Feature

Students go to bat for Attawapiskat

Fran Côté

Last fall, Teviah Moro, a reporter for the Timmins Daily Press wrote a series of articles on a desperate situation in Attawapiskat, a First Nations community on the James Bay coast. I shared these stories with my Grade 5/6 class at Iroquois Falls Public School. They immediately decided that they needed to do something to help.

Fumes from a leaking diesel fuel tank under the J.R. Nakogee Public School permeated the school, making people sick. In 1999, the school was condemned and its 400 students placed in about 20 “temporary” portable classrooms. They’re still there six years later! They have no gymnasium, no library, no lunchroom and few of the services that we take for granted in our southern Ontario schools.
Our MP, Charlie Angus, came to speak to the class and praised them for their interest. He suggested a letter-writing campaign and reminded them of this quote: “A small drop of ink can make hundreds, perhaps thousands, think.”
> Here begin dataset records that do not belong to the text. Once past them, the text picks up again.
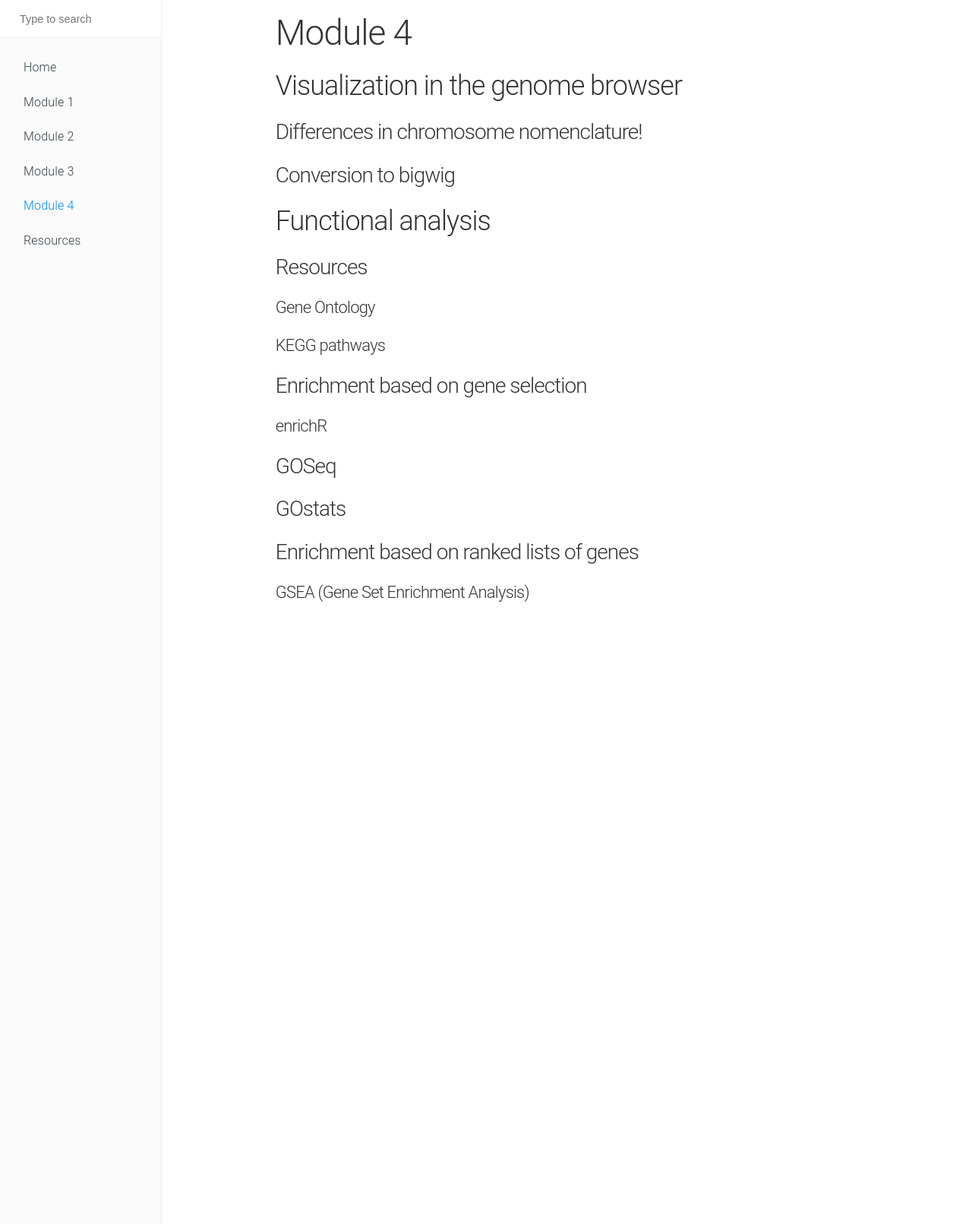
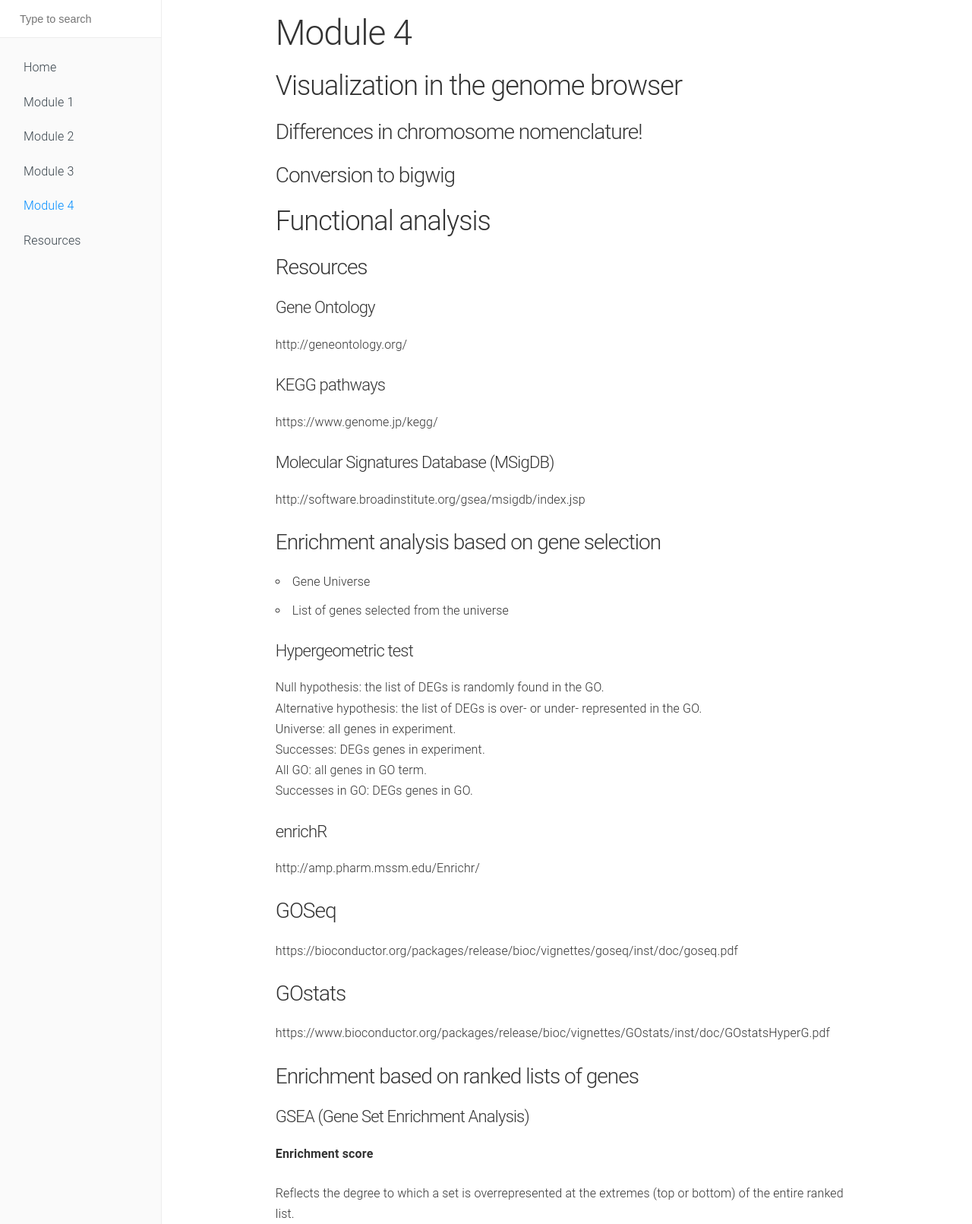
Before and after one commit to biocorecrg/RNAseq_course_2019, a Jekyll site: the page built from docs/module4.md, in a window 1280 px wide. Shown: the whole page at 76% size. Built offline with Jekyll 4.4.1, drawn with Linux system fonts in a browser that asks for light colours.

Commit message:
module 4

```diff
--- a/docs/module4.md
+++ b/docs/module4.md
@@ -18,16 +18,48 @@ navigation: 5
 
 #### Gene Ontology
 
+http://geneontology.org/
+
 #### KEGG pathways
 
-### Enrichment based on gene selection
+https://www.genome.jp/kegg/
+
+#### Molecular Signatures Database (MSigDB)
+
+http://software.broadinstitute.org/gsea/msigdb/index.jsp
+
+### Enrichment analysis based on gene selection
+
+* Gene Universe
+* List of genes selected from the universe
+
+#### Hypergeometric test
+
+Null hypothesis: the list of DEGs is randomly found in the GO.
+<br>
+Alternative hypothesis: the list of DEGs is over- or under- represented in the GO.
+<br>
+Universe: all genes in experiment.<br>
+Successes: DEGs genes in experiment.<br>
+All GO: all genes in GO term.<br>
+Successes in GO: DEGs genes in GO.<br>
 
 #### enrichR
 
+http://amp.pharm.mssm.edu/Enrichr/
+
 ### GOSeq
 
+https://bioconductor.org/packages/release/bioc/vignettes/goseq/inst/doc/goseq.pdf
+
 ### GOstats
+
+https://www.bioconductor.org/packages/release/bioc/vignettes/GOstats/inst/doc/GOstatsHyperG.pdf
 
 ### Enrichment based on ranked lists of genes
 
 #### GSEA (Gene Set Enrichment Analysis)
+
+**Enrichment score**
+
+Reflects the degree to which a set is overrepresented at the extremes (top or bottom) of the entire ranked list.
```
Charlie told the students that they have a voice and could be heard. The federal politicians who decide on aboriginal issues, including education, needed to hear about the public’s displeasure with the plight of students in Attawapiskat. We hoped the issue would get more attention and would be resolved sooner.

Soon after Charlie’s visit, we invited Timmins Daily Press columnist, Xavier Kataquapit, who is originally from Attawapiskat, to come to our school. He thanked the students for their efforts on behalf of his community. Then he talked about the building of J.R. Nakogee PS and how very proud the whole community was of their school. For many children the school was the only place that was always warm and had electricity (from the diesel-fed generators) and running water. He said people were very sad to see their well-loved school boarded up, contaminated and condemned, with mushrooms growing out of the carpets and mold everywhere.
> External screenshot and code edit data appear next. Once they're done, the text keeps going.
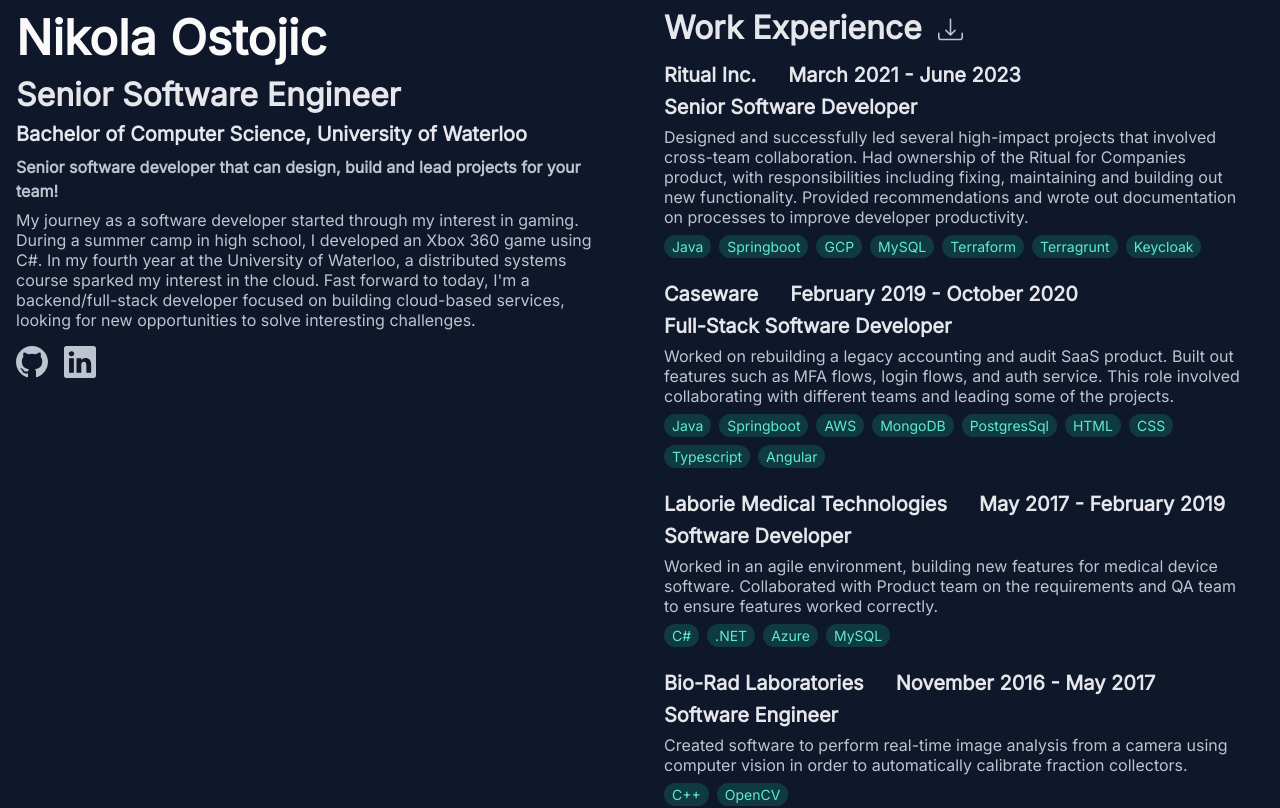
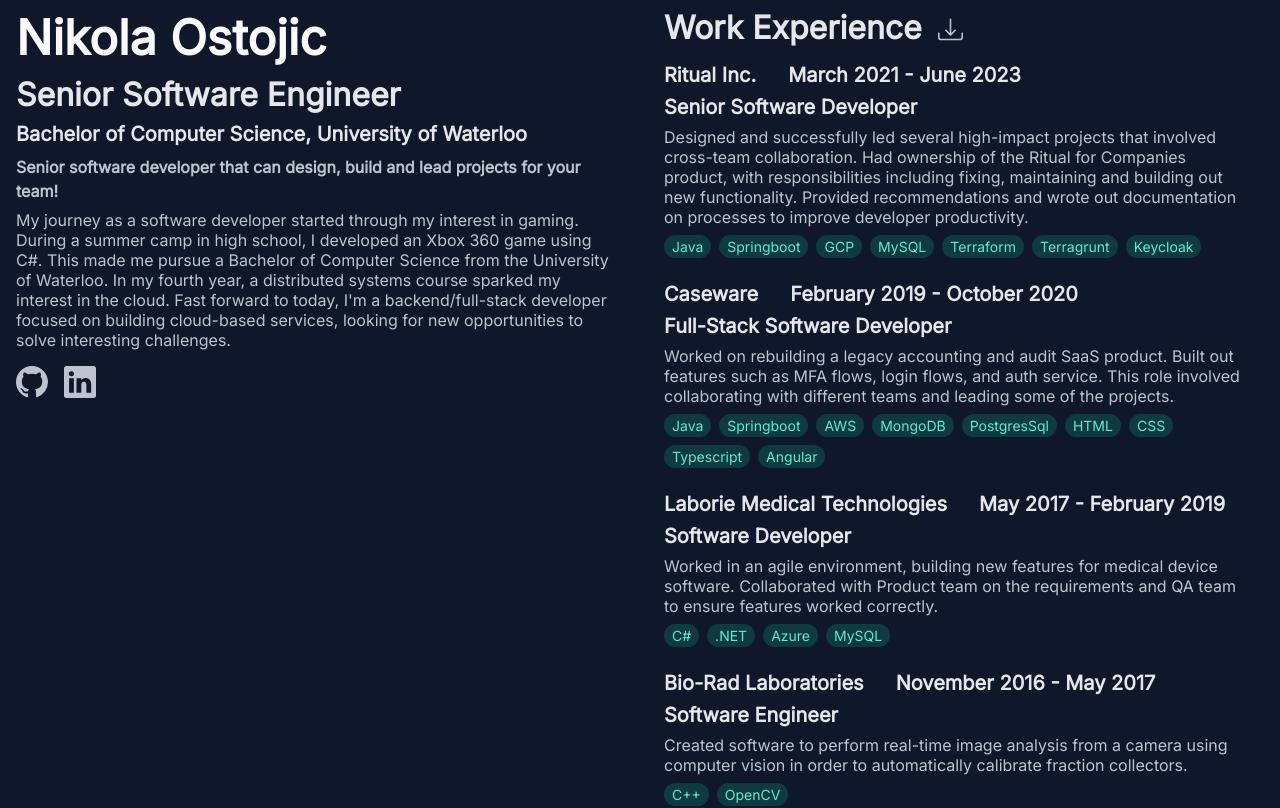
Before and after one commit to nikolaostoji/portfolio, a React (Create React App) app in the folder noportfolio/: page / in a window 1280 px wide. Shown: the top 808 px of the page. Built offline with nearby package versions, Linux system fonts and the light colour scheme.

Commit message:
about me edit

```diff
--- a/noportfolio/src/components/Introduction/Introduction.js
+++ b/noportfolio/src/components/Introduction/Introduction.js
@@ -16,7 +16,8 @@ const Introduction = () => (
       <span>
       My journey as a software developer started through my interest in gaming.
       During a summer camp in high school, I developed an Xbox 360 game using C#.
-      In my fourth year at the University of Waterloo, a distributed systems course sparked my interest in the cloud.
+      This made me pursue a Bachelor of Computer Science from the University of Waterloo.
+      In my fourth year, a distributed systems course sparked my interest in the cloud.
       Fast forward to today, I'm a backend/full-stack developer focused on building cloud-based services, looking for new opportunities to solve interesting challenges.
       </span>
     </p>
```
Charlie and Xavier’s talks motivated the students to start their letterwriting campaign. They wrote to the MPs on the Standing Committee on Aboriginal Issues and some also wrote to Prime Minister Paul Martin and to Indian and Northern Affairs Minister Andy Scott.

Charlie told the Attawapiskat Education Authority about our campaign and their officer, Ignace Gull, thanked us for our efforts.

As promised, Charlie returned to IFPS to collect the students’ letters and distributed them in the House of Commons. “I am inspired by the spirit of today’s young generation. Never let anyone tell you that the world cannot be changed. Never let anyone tell you that young people cannot make a difference,” he wrote.

The students soon began receiving responses from politicians. Mainly, the response was a polite “Thank you for your interest in the situation.” But we expected that. It was the act of writing the letters that was so very valuable, not the response.

The students are very proud of what they have done. The life lesson about speaking up for others when you see an unfair situation is invaluable. Learning that you have a voice and that your voice can be heard is a fundamental lesson in our democratic society. This is putting our social studies program into action.

We like to think of our letter-writing campaign as a pebble dropped in a quiet pool of water. The ripples are gently moving out and who knows how far they will go. We are beginning to get interest from other teachers who wish to participate. Perhaps if enough students write enough letters, Attawapiskat may finally get its new school.

To learn more about this campaign, please visit our website Student Advocacy at www.dsbl.edu.on.ca/ijps/sa. You will find sample letters in French and English, as well as addresses of politicians.

Chi Meegwetch.
(This means 'thank you very much’ in Cree.)

Fran Côté teaches Grade 5/6 French immersion at Iroquois Falls Public School.